Cheap beef: it’s whats for dinner. Or chicken or pork for that matter. In this age of industrial agriculture, “cheap” meat actually comes at high costs to the animals we eat, to the land on which it is raised, and to our bodies.
As I was driving through Dodge City, Kansas, last week, I could smell the stench of cruel and inhumane animal farming practices well before I could see it. As I neared some hillsides I caught glimpses of endless seas of CAFOS around me. They were hidden from most lines of sight from the road I was driving on, kind of like landfills are hidden from all of us who use them. Out of site and out of mind.
For those of you who have never seen a CAFO or are not familiar with what they are: CAFO stands for “Concentrated Animal Feeding Operation”. They are defined as farms that raise animals in confinement, with over 1000 animal units (“units” depending on animal type: 1,000 cattle, 82,000 chickens, etc.) being held for over 45 days per year. There are so many costs that these operations do not have to pay for and we pay for indirectly over time. Environmental pollution is rampant: wastewater (urine and feces) from CAFOs goes directly into the waterways in those communities. Methane, one of the worst greenhouse gases that is causing climate chaos, is produced by the cubic tons. The incredibly inhumane lives of these animals is evident in just a glimpse. The animals, by definition of a CAFO, do not have space to move. They are not allowed to live full lives before being slaughtered. They are fed genetically-engineered feed and an incredible amount of antibiotics to keep them healthy in these dire conditions. The meat that eventually ends up in our digestive tracks floods our bodies directly with GMO/GE and antibiotic residues that over time, may very well make us sick.

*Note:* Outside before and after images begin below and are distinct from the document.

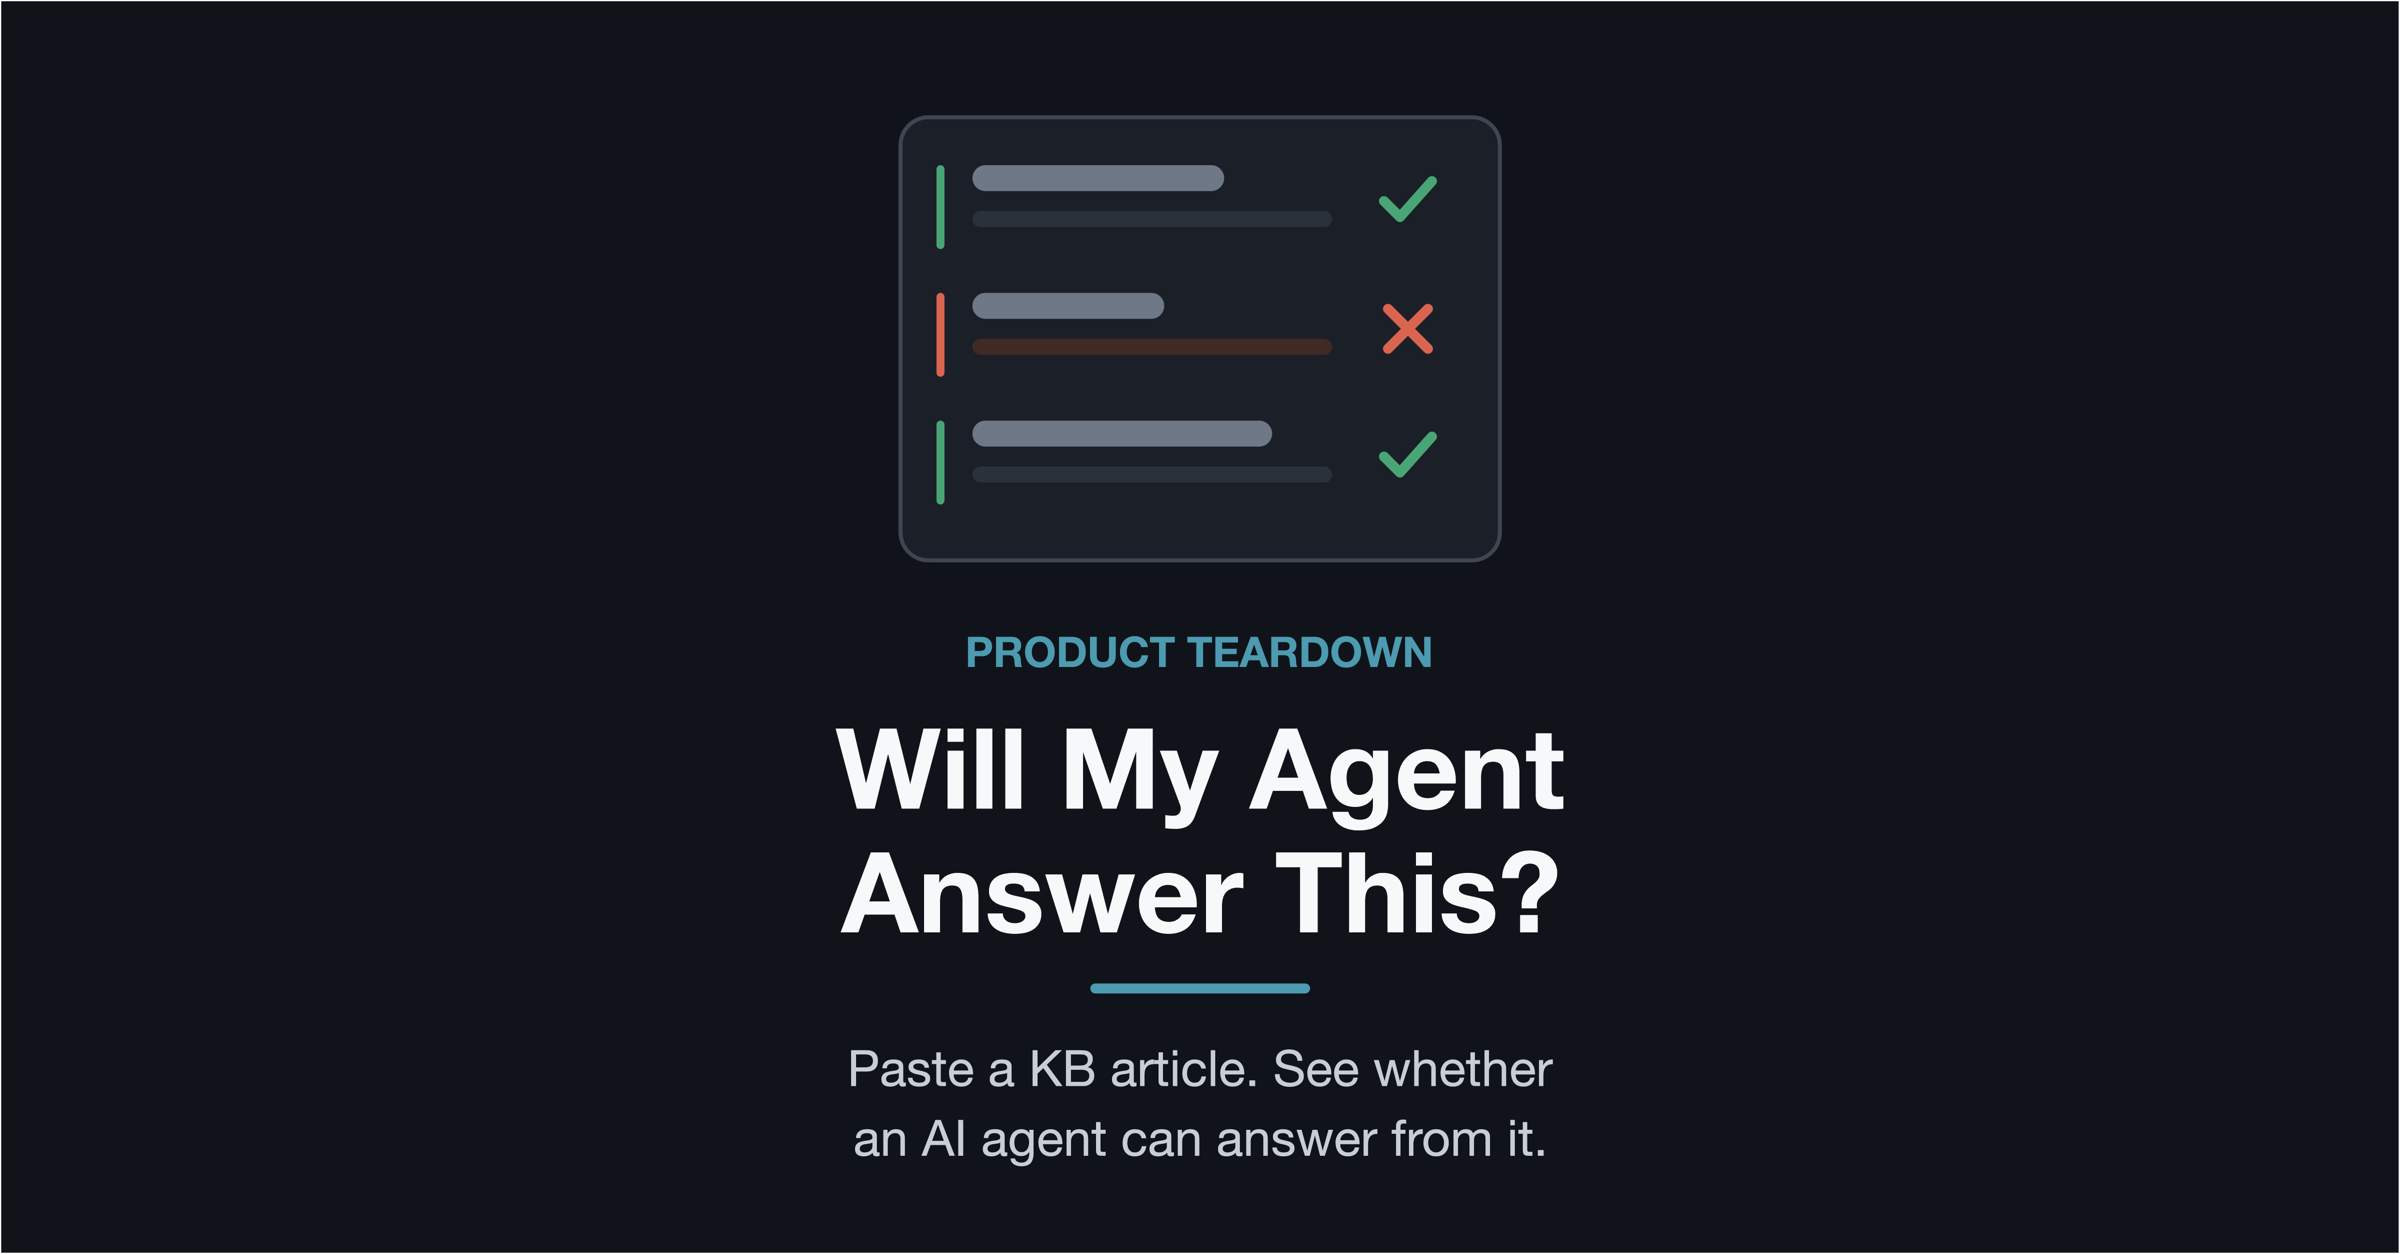
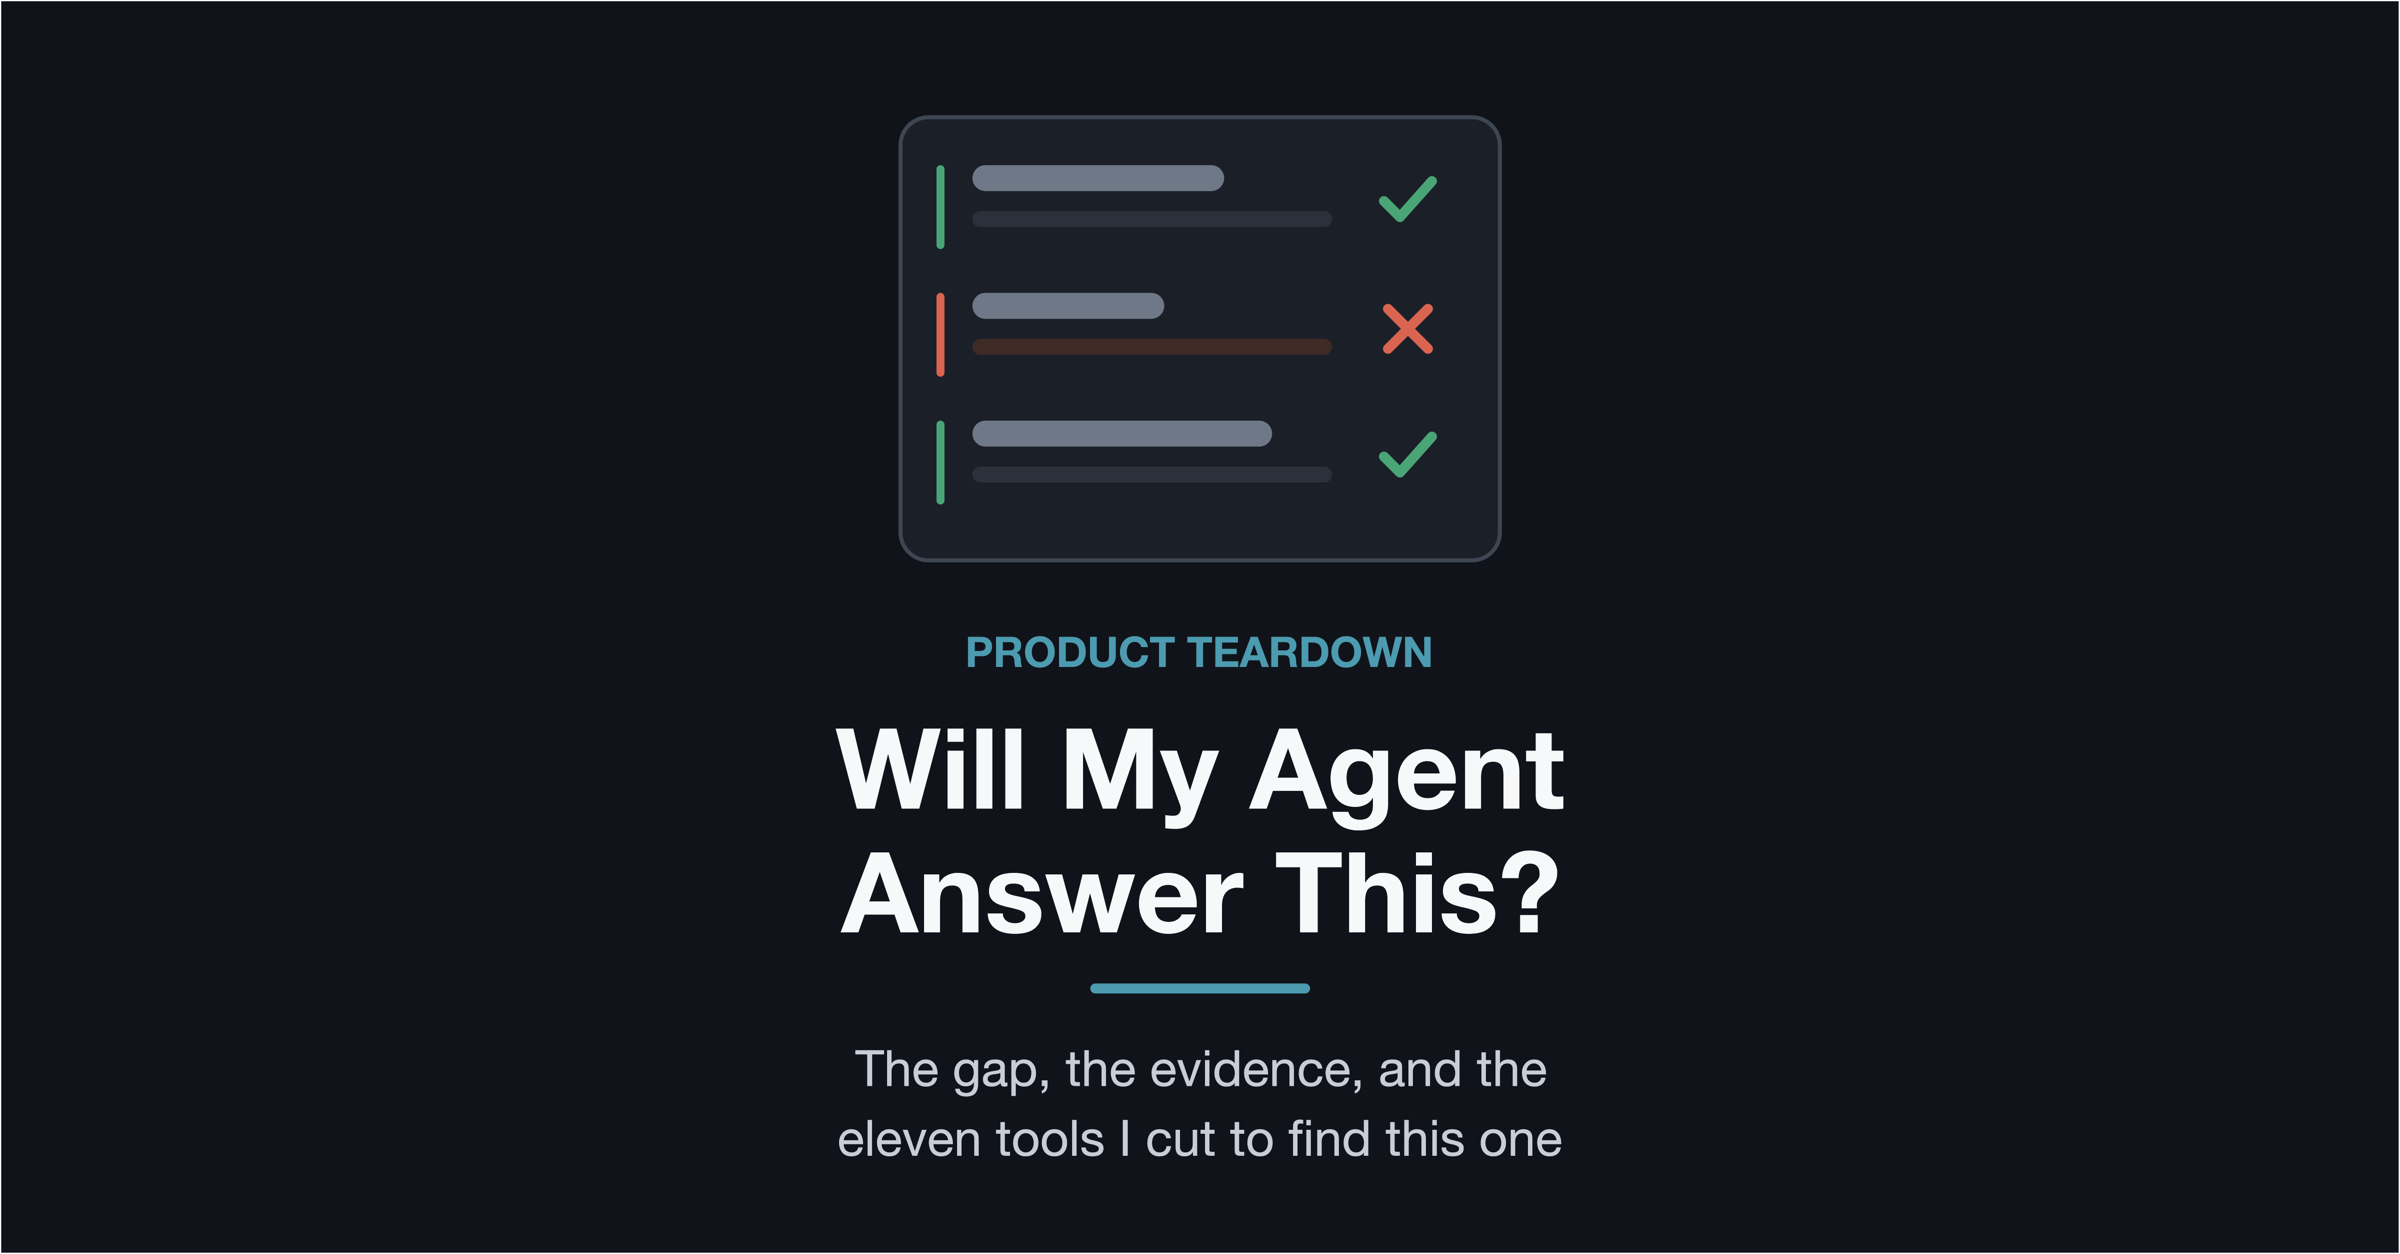
Give the tool its own share card
The teardown and the tool pointed at the same image, so posting a link to
the tool produced a card headed PRODUCT TEARDOWN. Each destination now has
its own, both drawn in the sibling project's visual language: dark ground,
motif above the name, teal rule, two lines of promise, everything inside
the centre 540px so LinkedIn's square Featured crop cannot cut it.

- og-image.svg is now specifically the teardown's card, and its subtitle
  leads with the essay's hook rather than the tool's promise
- og-tool.svg is new: no kicker, and the promise as the subtitle
- Both render to 2400x1254 at around 170 KB, well inside LinkedIn's 5 MB
  limit and its 1.91:1 ratio

Changed region(s): [[0.3438, 0.8397, 0.6562, 0.933]]

diff --git a/tool.html b/tool.html
@@ -15,12 +15,12 @@
       property="og:description"
       content="Paste a knowledge-base article and get a 0 to 100 score for whether an AI agent can answer from it, across five explainable checks. Free, no account, and your text never leaves the page."
     />
-    <meta property="og:image" content="https://roanukz.github.io/agent-answer/og-image.png" />
+    <meta property="og:image" content="https://roanukz.github.io/agent-answer/og-tool.png" />
     <meta property="og:image:width" content="2400" />
     <meta property="og:image:height" content="1254" />
     <meta
       property="og:image:alt"
-      content="Will My Agent Answer This? A knowledge-base article with two sections an agent can answer from and one it cannot."
+      content="A knowledge-base article with two sections an AI agent can answer from and one it cannot."
     />
     <meta property="og:url" content="https://roanukz.github.io/agent-answer/tool.html" />
     <meta property="og:type" content="website" />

As the demand for cheap meat by the market (us) continues to grow, and small-scale farming practices and farmland is gobbled up by an industrial drive to control food and make money off of it at any cost, we have to choose the higher road. In 1966, 1 million farms in the United States produced 57 million pigs. By 2001 (17 years ago), 80,000 farms raised the same number (Polly Walker’s “Public Health implications of meat production and consumption”). The concentration has increased since that time. We need to support small-scale, humane animal-raising farms through our purchase power by asking for high quality meat at groceries, delis, and restaurants. We must choose to avoid meat from farms that torture animals and pollute our land and bodies. w
For 2018, make a healthy and ethical decision for yourself and your family to decrease the amount of meat you eat in general and avoid buying cheap meat (fast food, super sales at box grocery stores, etc.) when you decide to eat it. While it seems cheap at the market, the animals that are tortured, the land that is wasted, and our bodies that are absorbing contaminated meat are paying the price. It is not worth it. Plus, homegrown small-scale meat is so delicious your mouth with thank you for the observant switch.
More on sources for local, small-scale meat farms coming soon. In the meantime, start asking questions and demanding better practices where you are.